◆ **How to complete this task**:
Excluding any images, copy all of the lines below precisely as written.

◆ **Records**:
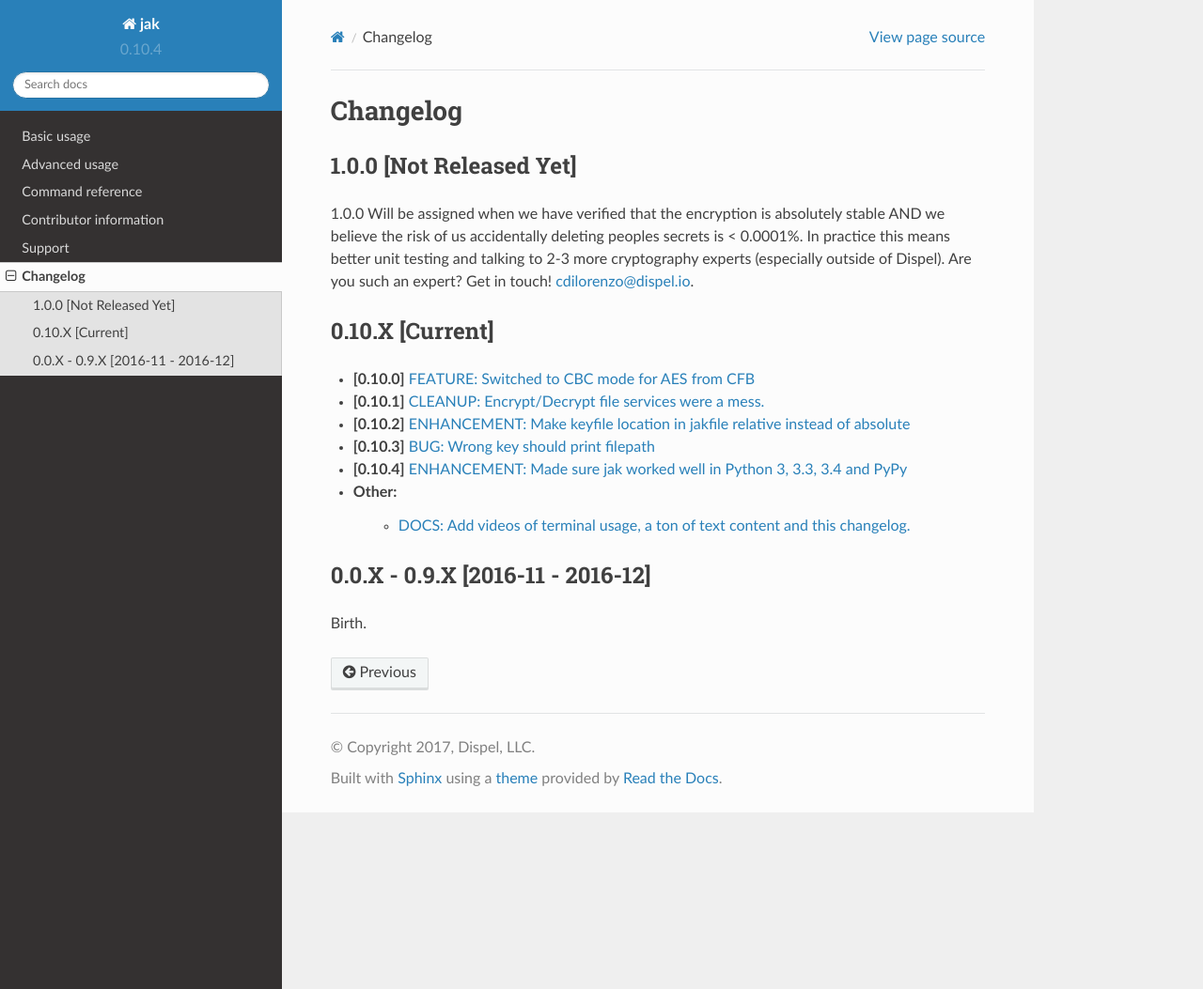
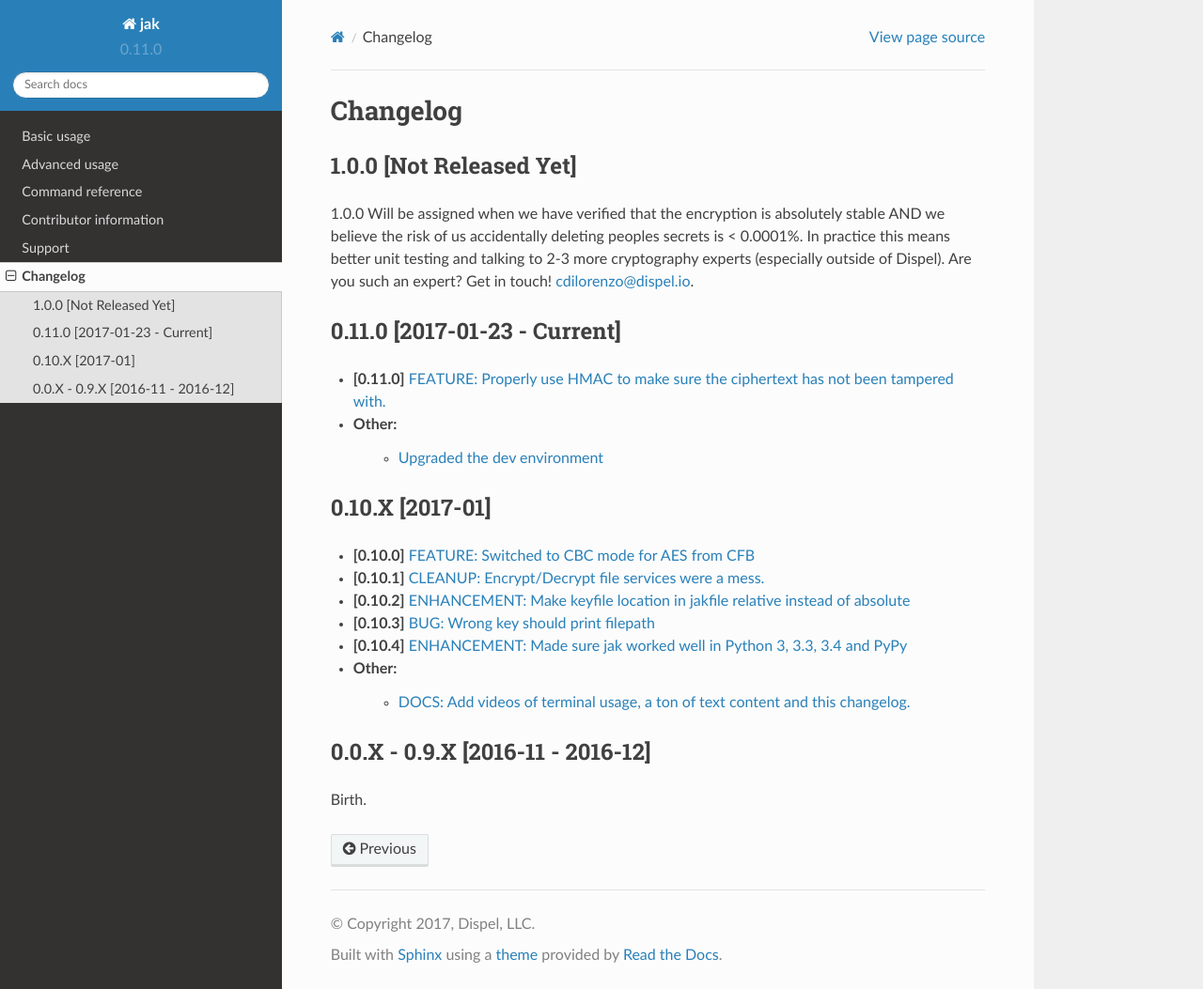
Before and after one commit to dispel/jak, a Sphinx documentation site: the page built from docs/changelog.rst, in a window 1280 px wide and 1053 px high. Shown: the whole window at 94% size. Built offline with Sphinx 7.4.7 and the Read the Docs theme 2.0.0, drawn with Linux system fonts in a browser that asks for light colours; nearby versions of some CDN libraries; library files that are not in the unit come from our copies.

Commit message:
updated changelog and version.

```diff
--- a/docs/changelog.rst
+++ b/docs/changelog.rst
@@ -11,7 +11,14 @@ Changelog
 we believe the risk of us accidentally deleting peoples secrets is < 0.0001%. In practice this means better unit testing and talking to 2-3 more cryptography experts (especially outside of Dispel). Are you such an expert? Get in touch! cdilorenzo@dispel.io.
 
 
-0.10.X [Current]
+0.11.0 [2017-01-23 - Current]
+-----------------------------
+
+* **[0.11.0]** `FEATURE: Properly use HMAC to make sure the ciphertext has not been tampered with. <https://github.com/dispel/jak/pull/28>`_
+* Other:
+   * `Upgraded the dev environment <https://github.com/dispel/jak/pull/29>`_
+
+0.10.X [2017-01]
 ----------------
 
 * **[0.10.0]** `FEATURE: Switched to CBC mode for AES from CFB <https://github.com/dispel/jak/pull/14>`_
--- a/jak/__init__.py
+++ b/jak/__init__.py
@@ -35,5 +35,5 @@ Copyright 2016 Dispel, LLC
 Apache 2.0 License, see https://github.com/dispel/jak/blob/master/LICENSE for details.
 """
 
-__version__ = '0.10.4'
+__version__ = '0.11.0'
 __version_full__ = "Jak v{0} ({1})".format(__version__, 'Troubled Toddler')
```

◆ **Task output**:
Before and after one commit to dispel/jak, a Sphinx documentation site: the page built from docs/changelog.rst, in a window 1280 px wide and 1053 px high. Shown: the whole window at 94% size. Built offline with Sphinx 7.4.7 and the Read the Docs theme 2.0.0, drawn with Linux system fonts in a browser that asks for light colours; nearby versions of some CDN libraries; library files that are not in the unit come from our copies.

Commit message:
updated changelog and version.

```diff
--- a/docs/changelog.rst
+++ b/docs/changelog.rst
@@ -11,7 +11,14 @@ Changelog
 we believe the risk of us accidentally deleting peoples secrets is < 0.0001%. In practice this means better unit testing and talking to 2-3 more cryptography experts (especially outside of Dispel). Are you such an expert? Get in touch! cdilorenzo@dispel.io.
 
 
-0.10.X [Current]
+0.11.0 [2017-01-23 - Current]
+-----------------------------
+
+* **[0.11.0]** `FEATURE: Properly use HMAC to make sure the ciphertext has not been tampered with. <https://github.com/dispel/jak/pull/28>`_
+* Other:
+   * `Upgraded the dev environment <https://github.com/dispel/jak/pull/29>`_
+
+0.10.X [2017-01]
 ----------------
 
 * **[0.10.0]** `FEATURE: Switched to CBC mode for AES from CFB <https://github.com/dispel/jak/pull/14>`_
--- a/jak/__init__.py
+++ b/jak/__init__.py
@@ -35,5 +35,5 @@ Copyright 2016 Dispel, LLC
 Apache 2.0 License, see https://github.com/dispel/jak/blob/master/LICENSE for details.
 """
 
-__version__ = '0.10.4'
+__version__ = '0.11.0'
 __version_full__ = "Jak v{0} ({1})".format(__version__, 'Troubled Toddler')
```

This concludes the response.